For the material below, please count the lines containing "changed". Reply with the count alone.

### Record extracts:
==========
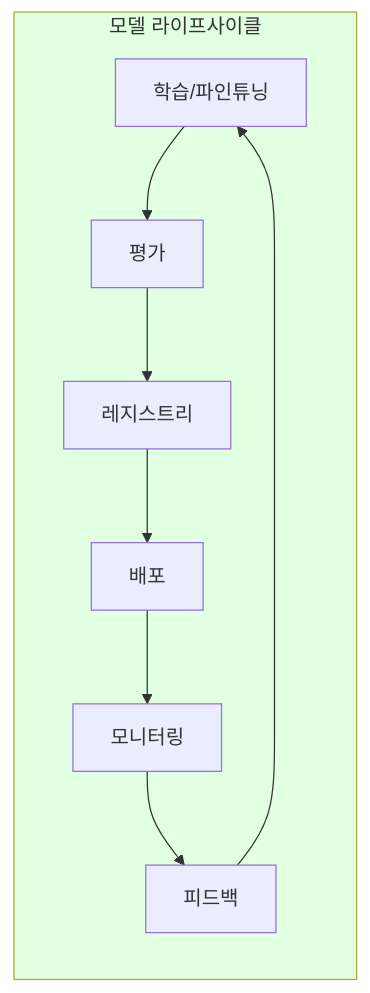
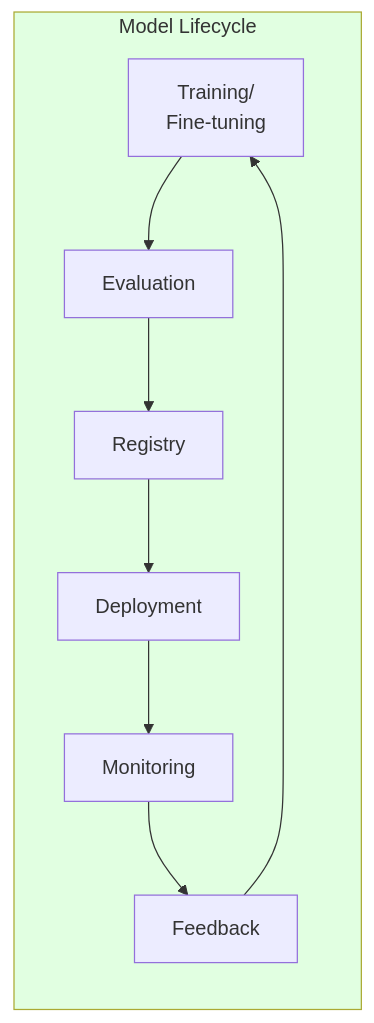
Before and after one commit to devfloor9/engineering-playbook: the fourth of 4 diagrams in docs/agentic-ai-platform/design-architecture/foundations/agentic-ai-challenges.md, drawn with Mermaid. The commit also changed other lines of this file and 954 other files, not shown here.

````diff
--- a/docs/agentic-ai-platform/design-architecture/foundations/agentic-ai-challenges.md
+++ b/docs/agentic-ai-platform/design-architecture/foundations/agentic-ai-challenges.md
@@ -278,16 +278,16 @@
 ```mermaid
 flowchart LR
-    subgraph Lifecycle["모델 라이프사이클"]
-        TRAIN["학습/파인튜닝"]
-        EVAL["평가"]
-        REG["레지스트리"]
-        DEPLOY["배포"]
-        MONITOR["모니터링"]
-        FEEDBACK["피드백"]
+    subgraph Lifecycle["Model Lifecycle"]
+        TRAIN["Training/<br/>Fine-tuning"]
+        EVAL["Evaluation"]
+        REG["Registry"]
+        DEPLOY["Deployment"]
+        MONITOR["Monitoring"]
+        FEEDBACK["Feedback"]
     end
 
     TRAIN --> EVAL --> REG --> DEPLOY --> MONITOR --> FEEDBACK
     FEEDBACK --> TRAIN
 
     style Lifecycle fill:#e1ffe1
 ```
````
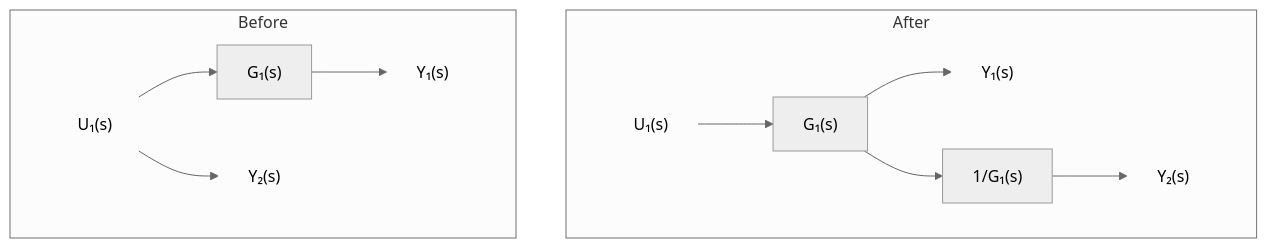
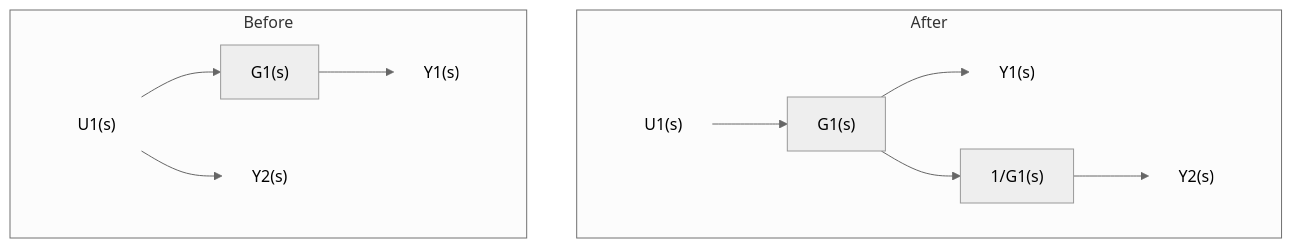
Before and after one commit to Choroning/25Fall_Neural-Network-Control-Systems: the eighth of 15 diagrams in Lecture-Notes/Week05_Control-System-Modeling-II/Concepts_Lecture.md, drawn with Mermaid (neutral theme). The commit also changed other lines of this file and 25 other files, not shown here.

````diff
--- a/Lecture-Notes/Week05_Control-System-Modeling-II/Concepts_Lecture.md
+++ b/Lecture-Notes/Week05_Control-System-Modeling-II/Concepts_Lecture.md
@@ -742,19 +744,19 @@
 ```mermaid
 flowchart LR
   subgraph B3["Before"]
     direction LR
-    a1["U₁(s)"] --> ag["G₁(s)"]
-    ag --> ay["Y₁(s)"]
-    a1 --> a2["Y₂(s)"]
+    a1["U1(s)"] --> ag["G1(s)"]
+    ag --> ay["Y1(s)"]
+    a1 --> a2["Y2(s)"]
   end
   subgraph A3["After"]
     direction LR
-    b1["U₁(s)"] --> bg["G₁(s)"]
-    bg --> by["Y₁(s)"]
-    bg --> bh["1/G₁(s)"]
-    bh --> b2["Y₂(s)"]
+    b1["U1(s)"] --> bg["G1(s)"]
+    bg --> by["Y1(s)"]
+    bg --> bh["1/G1(s)"]
+    bh --> b2["Y2(s)"]
   end
   B3 ~~~ A3
   classDef sig fill:none,stroke:none;
   class a1,a2,ay,b1,b2,by sig;
 ```
````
==========
### Answer to this exercise:
2